Input: Begin

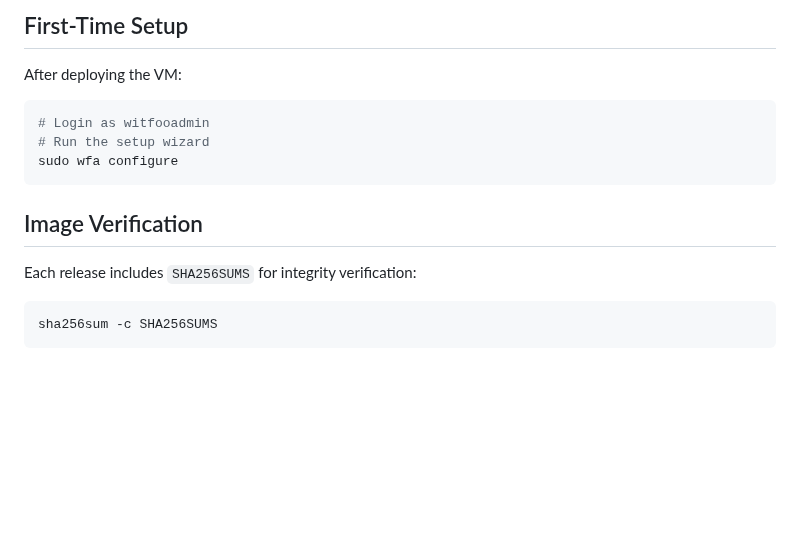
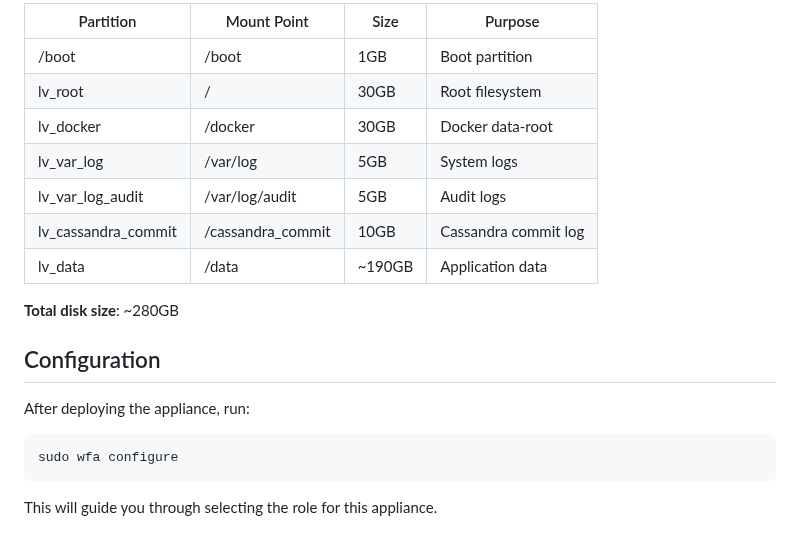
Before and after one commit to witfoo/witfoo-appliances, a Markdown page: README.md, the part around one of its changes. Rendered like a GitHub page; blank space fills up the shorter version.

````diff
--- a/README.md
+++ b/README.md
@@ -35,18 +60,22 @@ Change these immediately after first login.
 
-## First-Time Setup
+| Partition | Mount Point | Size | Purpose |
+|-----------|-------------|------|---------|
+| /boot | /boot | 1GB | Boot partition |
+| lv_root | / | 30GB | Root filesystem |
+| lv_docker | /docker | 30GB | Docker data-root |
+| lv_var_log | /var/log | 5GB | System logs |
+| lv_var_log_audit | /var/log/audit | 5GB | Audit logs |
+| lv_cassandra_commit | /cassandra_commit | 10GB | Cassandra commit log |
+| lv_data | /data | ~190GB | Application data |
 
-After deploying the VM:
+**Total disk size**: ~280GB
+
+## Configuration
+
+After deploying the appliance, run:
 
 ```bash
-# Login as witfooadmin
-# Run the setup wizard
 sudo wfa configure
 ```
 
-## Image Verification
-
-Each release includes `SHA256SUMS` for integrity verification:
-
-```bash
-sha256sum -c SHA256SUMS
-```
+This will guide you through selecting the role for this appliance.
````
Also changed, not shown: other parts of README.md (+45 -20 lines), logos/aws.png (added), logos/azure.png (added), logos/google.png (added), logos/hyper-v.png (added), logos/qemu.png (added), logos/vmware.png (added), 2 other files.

Input: End
Input: Begin

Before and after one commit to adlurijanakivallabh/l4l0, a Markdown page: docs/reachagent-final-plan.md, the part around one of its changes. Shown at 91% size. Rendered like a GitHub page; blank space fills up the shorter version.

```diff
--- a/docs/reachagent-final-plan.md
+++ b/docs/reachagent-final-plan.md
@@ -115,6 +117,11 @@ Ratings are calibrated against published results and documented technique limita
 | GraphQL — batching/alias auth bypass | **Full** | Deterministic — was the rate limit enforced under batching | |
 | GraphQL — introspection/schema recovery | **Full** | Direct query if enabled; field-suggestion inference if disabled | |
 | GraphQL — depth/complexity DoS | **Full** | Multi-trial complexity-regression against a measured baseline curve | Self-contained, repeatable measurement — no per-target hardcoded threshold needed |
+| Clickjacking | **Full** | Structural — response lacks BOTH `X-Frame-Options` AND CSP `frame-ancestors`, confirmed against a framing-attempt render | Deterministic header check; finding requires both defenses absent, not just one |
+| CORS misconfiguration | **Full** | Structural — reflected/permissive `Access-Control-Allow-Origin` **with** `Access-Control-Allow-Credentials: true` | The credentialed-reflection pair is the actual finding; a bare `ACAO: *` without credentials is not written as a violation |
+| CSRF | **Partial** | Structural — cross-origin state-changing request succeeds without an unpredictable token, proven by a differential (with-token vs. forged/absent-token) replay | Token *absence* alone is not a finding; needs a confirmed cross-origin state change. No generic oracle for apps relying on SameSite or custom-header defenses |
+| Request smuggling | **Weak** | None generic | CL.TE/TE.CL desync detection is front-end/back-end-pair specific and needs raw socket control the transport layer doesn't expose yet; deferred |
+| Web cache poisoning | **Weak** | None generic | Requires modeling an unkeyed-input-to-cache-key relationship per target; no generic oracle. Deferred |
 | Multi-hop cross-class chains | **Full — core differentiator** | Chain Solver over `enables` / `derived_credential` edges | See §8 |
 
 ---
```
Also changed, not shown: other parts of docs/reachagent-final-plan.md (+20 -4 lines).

Input: End

The word "fills" occurs on some lines of the data. Give the number of those lines only.

• Task output:
2